Whoever wrote that has a rather serious case of wishful thinking, as well as an appalling understanding of what markets really are and what they do.
What is really going on?
First, read the Insight column by Russel Napier for the full story, but it boils down to this: governments, in their fervent - and highly misplaced - belief that everything is subservient to them, is after your savings. Mr. Napier's insight is indeed correct:
The roll back of the free market has already begun, driven by the necessity to support a fragile teetering tower of public debt. Commercial banks' new capital adequacy ratios already require banks to hold higher levels of government debt. In due course a transaction tax on financial instruments, apart from government debt, will come to pass. A 'Buffet Tax' which makes short termism expensive and forces owners to engage with managers will come to see as the natural solution to produce markets which 'serve our society'.
The ultimate weapon to force private savings to fund governments will be capital controls. To support public debt to GDP levels not seen since the second world war, we are likely to a see a return of similar forms of market constraints which were necessary in that era. The 'new normal' is not sub par economic growth. The new normal is the roll back of the free markets.
To coin a phrase, yikes.
What Mr. Napier is saying - quite correctly, too, I fear - is that government debt has, effectively, broken the markets.
And he is right.
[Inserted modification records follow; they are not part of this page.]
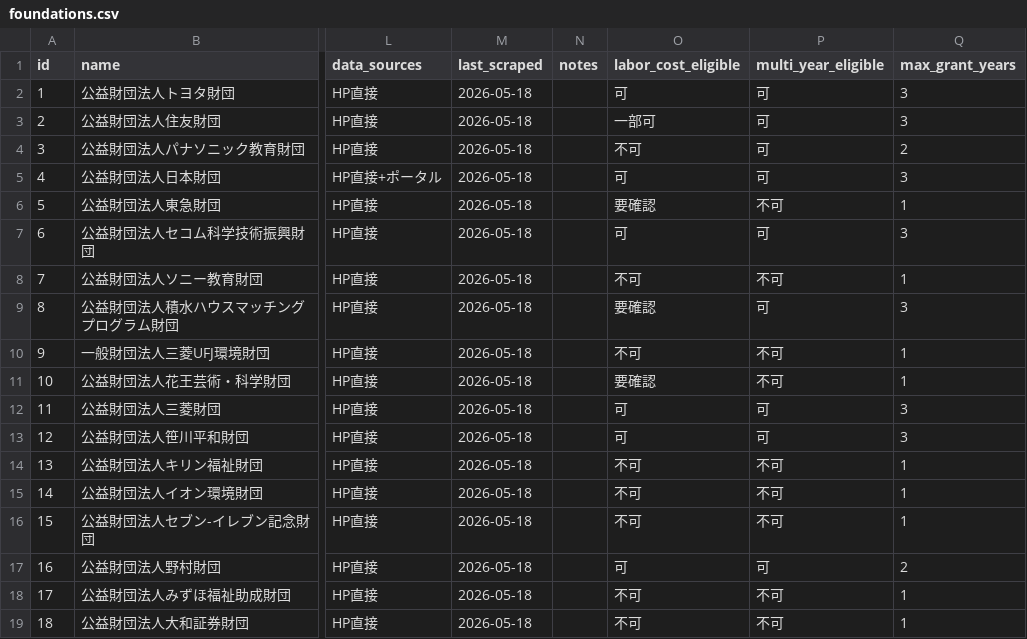
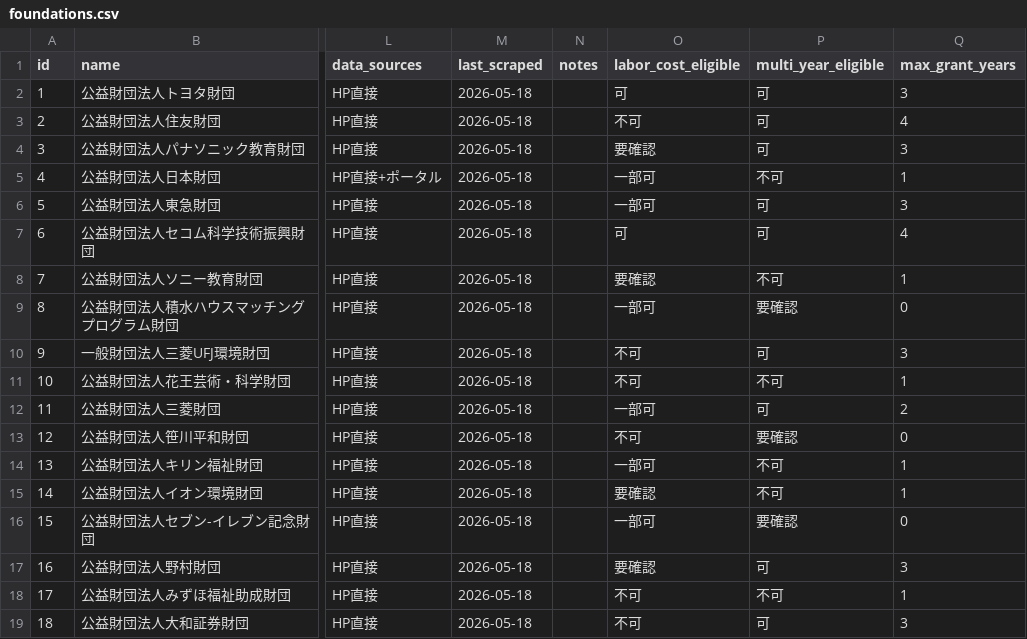
Before and after one commit to ycompany0909/yc-dev-portal, a CSV file: grant-db/scripts/output/foundations.csv, drawn as a sheet; only a part is shown, gaps mark what is left out; the diff covers the shown part only; the diff names each change by its address in the sheet, - before the commit and + after, or states it on an @@ line.

```diff
--- a/grant-db/scripts/output/foundations.csv
+++ b/grant-db/scripts/output/foundations.csv
-O3 (labor_cost_eligible): 一部可
+O3 (labor_cost_eligible): 不可
-Q3 (max_grant_years): 3
+Q3 (max_grant_years): 4
-O4 (labor_cost_eligible): 不可
+O4 (labor_cost_eligible): 要確認
-Q4 (max_grant_years): 2
+Q4 (max_grant_years): 3
-O5 (labor_cost_eligible): 可
+O5 (labor_cost_eligible): 一部可
-P5 (multi_year_eligible): 可
+P5 (multi_year_eligible): 不可
-Q5 (max_grant_years): 3
+Q5 (max_grant_years): 1
-O6 (labor_cost_eligible): 要確認
+O6 (labor_cost_eligible): 一部可
-P6 (multi_year_eligible): 不可
+P6 (multi_year_eligible): 可
-Q6 (max_grant_years): 1
+Q6 (max_grant_years): 3
-Q7 (max_grant_years): 3
+Q7 (max_grant_years): 4
-O8 (labor_cost_eligible): 不可
+O8 (labor_cost_eligible): 要確認
-O9 (labor_cost_eligible): 要確認
+O9 (labor_cost_eligible): 一部可
-P9 (multi_year_eligible): 可
+P9 (multi_year_eligible): 要確認
-Q9 (max_grant_years): 3
+Q9 (max_grant_years): 0
-P10 (multi_year_eligible): 不可
+P10 (multi_year_eligible): 可
-Q10 (max_grant_years): 1
+Q10 (max_grant_years): 3
-O11 (labor_cost_eligible): 要確認
+O11 (labor_cost_eligible): 不可
-O12 (labor_cost_eligible): 可
+O12 (labor_cost_eligible): 一部可
-Q12 (max_grant_years): 3
+Q12 (max_grant_years): 2
-O13 (labor_cost_eligible): 可
+O13 (labor_cost_eligible): 不可
-P13 (multi_year_eligible): 可
+P13 (multi_year_eligible): 要確認
-Q13 (max_grant_years): 3
+Q13 (max_grant_years): 0
-O14 (labor_cost_eligible): 不可
+O14 (labor_cost_eligible): 一部可
-O15 (labor_cost_eligible): 不可
+O15 (labor_cost_eligible): 要確認
-O16 (labor_cost_eligible): 不可
+O16 (labor_cost_eligible): 一部可
-P16 (multi_year_eligible): 不可
+P16 (multi_year_eligible): 要確認
-Q16 (max_grant_years): 1
+Q16 (max_grant_years): 0
-O17 (labor_cost_eligible): 可
+O17 (labor_cost_eligible): 要確認
-Q17 (max_grant_years): 2
+Q17 (max_grant_years): 3
-P19 (multi_year_eligible): 不可
+P19 (multi_year_eligible): 可
-Q19 (max_grant_years): 1
+Q19 (max_grant_years): 3
```
Also changed, not shown: 14 edited cells elsewhere in this file, 2 other files.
There is too much debt out there for the markets, if allowed to work, to do anything but heavily discount the debt in order to sell it.
This, of course, leads to catastrophe, as the Gods of the Copybook Headings are still there, waiting for their hour of sacrifice and penance.
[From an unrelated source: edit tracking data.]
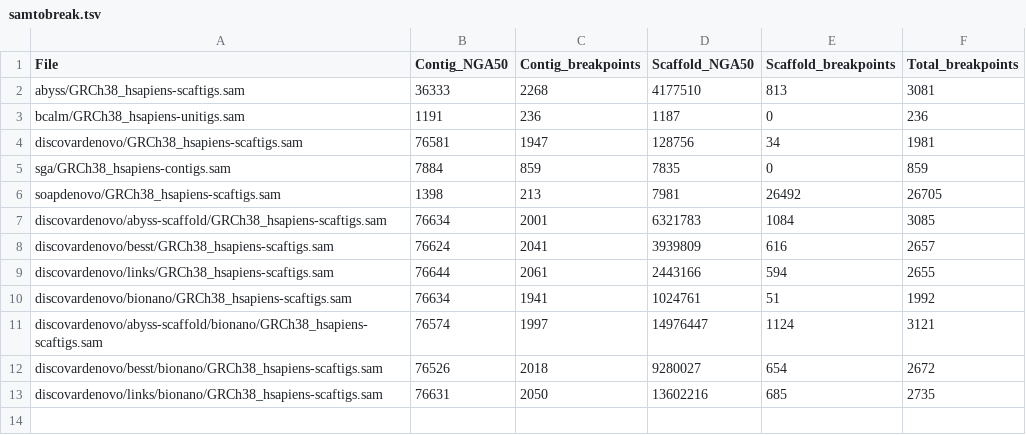
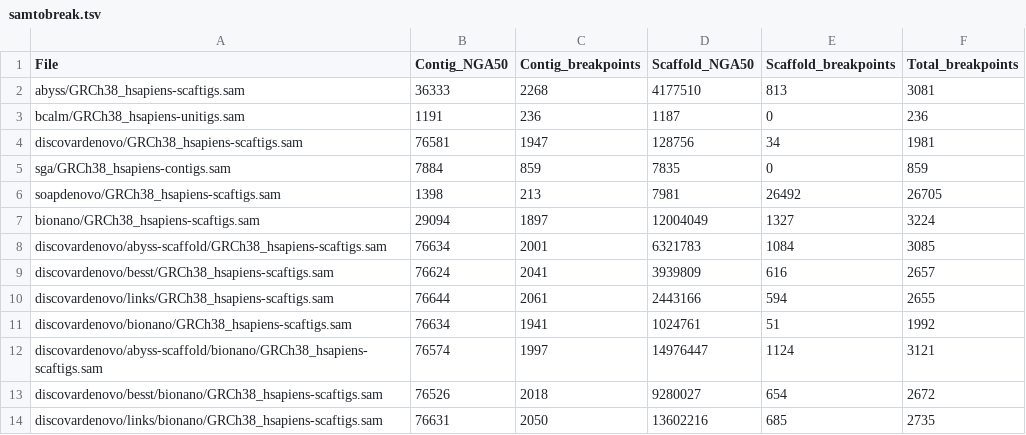
Before and after one commit to bcgsc/abyss-2.0-giab, a TSV file: samtobreak.tsv, drawn as a sheet; the diff names each change by its address in the sheet, - before the commit and + after, or states it on an @@ line.

Commit message:
Regenerate assembly-stats.tsv samtobreak.tsv
Add ABySS + BioNano

```diff
--- a/samtobreak.tsv
+++ b/samtobreak.tsv
+row 7: bionano/GRCh38_hsapiens-scaftigs.sam | 29094 | 1897 | 12004049 | 1327 | 3224
```
Also changed, not shown: assembly-stats.tsv.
For politicians to believe that markets are there to serve the state, to serve "society" (whatever that may mean), is the same as saying that the politicians disdain what the markets are telling them, that they believe the markets need to stop speaking truth to power, as it were: markets always do this. Markets are dull, devastating and ruthless: markets don't care if government debt of these almost biblical proportions is going to fund a politician's mistress (or master), to pay for actual improvements to infrastructure, or whatever; all that markets care about is supply and demand.
Right now, government debt is increasingly unattractive: low interest rates, increasing likelihood of sovereign default as the less inconvenient solution to government largess (less inconvenient for the politicians, to be sure), and bond prices that remain too high for the actual return, reflecting the mistaken belief of safe haven. In order to make the sales of bonds more attractive, then, as far as the politicians are concerned, then the bloody markets will just have to knuckle down and buy our bonds, since there is, for the politicians, no alternative.
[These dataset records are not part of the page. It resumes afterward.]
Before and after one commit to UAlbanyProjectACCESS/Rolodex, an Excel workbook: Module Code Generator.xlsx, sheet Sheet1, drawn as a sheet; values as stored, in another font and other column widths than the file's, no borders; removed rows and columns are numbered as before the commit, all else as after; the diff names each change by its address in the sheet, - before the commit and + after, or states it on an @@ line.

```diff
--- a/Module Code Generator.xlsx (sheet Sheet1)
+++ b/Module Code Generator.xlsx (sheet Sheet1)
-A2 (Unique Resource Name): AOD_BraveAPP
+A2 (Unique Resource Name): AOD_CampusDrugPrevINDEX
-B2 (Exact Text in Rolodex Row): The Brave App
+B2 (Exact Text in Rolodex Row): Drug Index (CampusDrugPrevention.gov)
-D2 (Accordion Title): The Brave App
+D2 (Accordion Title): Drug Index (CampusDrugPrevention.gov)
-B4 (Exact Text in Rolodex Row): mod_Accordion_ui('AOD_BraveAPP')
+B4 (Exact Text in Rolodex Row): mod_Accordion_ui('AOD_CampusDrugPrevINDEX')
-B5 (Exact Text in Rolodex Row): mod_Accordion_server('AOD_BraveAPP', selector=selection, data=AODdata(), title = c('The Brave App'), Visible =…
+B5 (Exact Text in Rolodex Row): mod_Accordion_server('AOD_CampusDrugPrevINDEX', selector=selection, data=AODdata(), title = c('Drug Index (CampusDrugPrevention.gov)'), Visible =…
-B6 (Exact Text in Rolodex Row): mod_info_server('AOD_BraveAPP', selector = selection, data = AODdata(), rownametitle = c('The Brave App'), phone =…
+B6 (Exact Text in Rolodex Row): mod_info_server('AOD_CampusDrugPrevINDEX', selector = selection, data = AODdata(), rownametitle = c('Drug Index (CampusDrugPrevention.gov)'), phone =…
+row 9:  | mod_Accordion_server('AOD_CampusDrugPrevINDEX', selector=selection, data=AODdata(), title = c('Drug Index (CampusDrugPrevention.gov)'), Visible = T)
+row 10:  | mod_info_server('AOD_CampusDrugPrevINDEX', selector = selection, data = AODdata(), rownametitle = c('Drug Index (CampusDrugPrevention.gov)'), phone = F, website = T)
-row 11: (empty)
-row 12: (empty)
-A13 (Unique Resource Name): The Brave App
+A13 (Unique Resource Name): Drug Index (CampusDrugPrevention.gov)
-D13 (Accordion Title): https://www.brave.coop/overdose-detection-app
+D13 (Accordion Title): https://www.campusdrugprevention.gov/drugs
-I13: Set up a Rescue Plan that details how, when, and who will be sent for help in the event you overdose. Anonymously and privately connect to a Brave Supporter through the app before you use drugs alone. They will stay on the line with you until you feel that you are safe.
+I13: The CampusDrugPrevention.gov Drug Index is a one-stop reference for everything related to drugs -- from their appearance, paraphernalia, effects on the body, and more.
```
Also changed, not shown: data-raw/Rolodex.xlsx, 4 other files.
The supply of political foolishness is virtually inexhaustible. The demand is nil.
Taking control over the markets to ensure their political subservience to the whims of their masters. The governments of this world, the ones running up massive debts for anything but the most existential reasons (debt at these levels should never be seen outside of full-blown wars), will have to take your money - my money, her money, his money, the children's college savings - in order to service the debt.
That way lies the madness that always comes before the Gods of the Copybook Headings return.